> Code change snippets
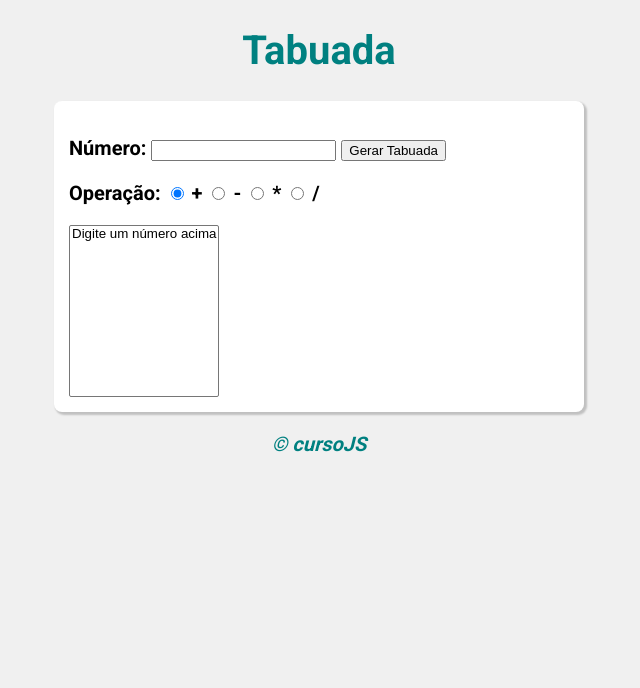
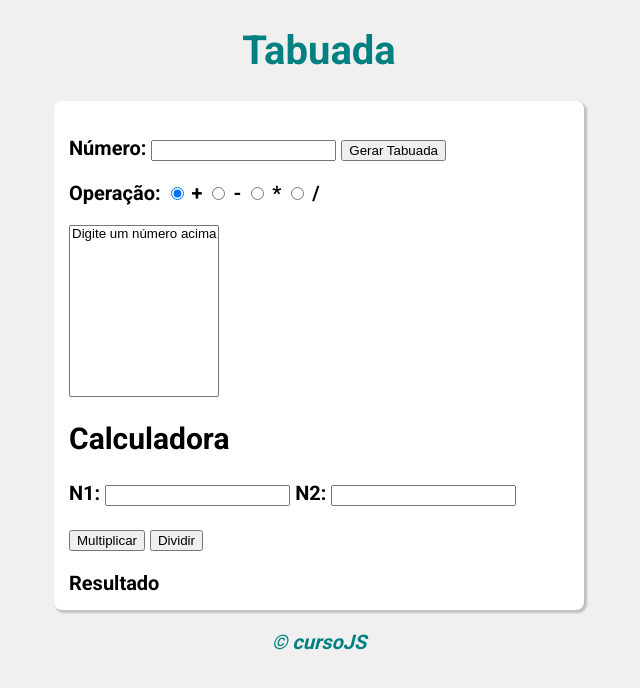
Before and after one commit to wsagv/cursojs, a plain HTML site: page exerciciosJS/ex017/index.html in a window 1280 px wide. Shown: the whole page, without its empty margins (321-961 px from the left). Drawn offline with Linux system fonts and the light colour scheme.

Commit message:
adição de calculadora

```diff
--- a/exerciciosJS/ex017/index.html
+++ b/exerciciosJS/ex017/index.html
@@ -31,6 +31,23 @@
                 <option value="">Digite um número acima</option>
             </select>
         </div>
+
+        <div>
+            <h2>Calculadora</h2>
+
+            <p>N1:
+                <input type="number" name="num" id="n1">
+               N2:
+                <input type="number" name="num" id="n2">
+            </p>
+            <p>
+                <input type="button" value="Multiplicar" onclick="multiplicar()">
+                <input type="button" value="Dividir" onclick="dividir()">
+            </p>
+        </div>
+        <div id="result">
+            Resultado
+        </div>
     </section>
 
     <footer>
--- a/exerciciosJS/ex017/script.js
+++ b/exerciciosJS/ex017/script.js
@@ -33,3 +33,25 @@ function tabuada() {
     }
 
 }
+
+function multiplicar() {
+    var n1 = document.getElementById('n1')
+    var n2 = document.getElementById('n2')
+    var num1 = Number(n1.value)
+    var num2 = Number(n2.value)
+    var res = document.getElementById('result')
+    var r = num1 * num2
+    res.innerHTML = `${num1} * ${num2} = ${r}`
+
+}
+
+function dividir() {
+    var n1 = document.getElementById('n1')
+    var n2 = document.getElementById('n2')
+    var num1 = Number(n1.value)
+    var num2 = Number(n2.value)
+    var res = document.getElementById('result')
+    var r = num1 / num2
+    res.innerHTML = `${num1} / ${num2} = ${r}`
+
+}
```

> Exercise
Copy task for the entries above: every line with the string "function".

> Response
@@ -33,3 +33,25 @@ function tabuada() {
+function multiplicar() {
+function dividir() {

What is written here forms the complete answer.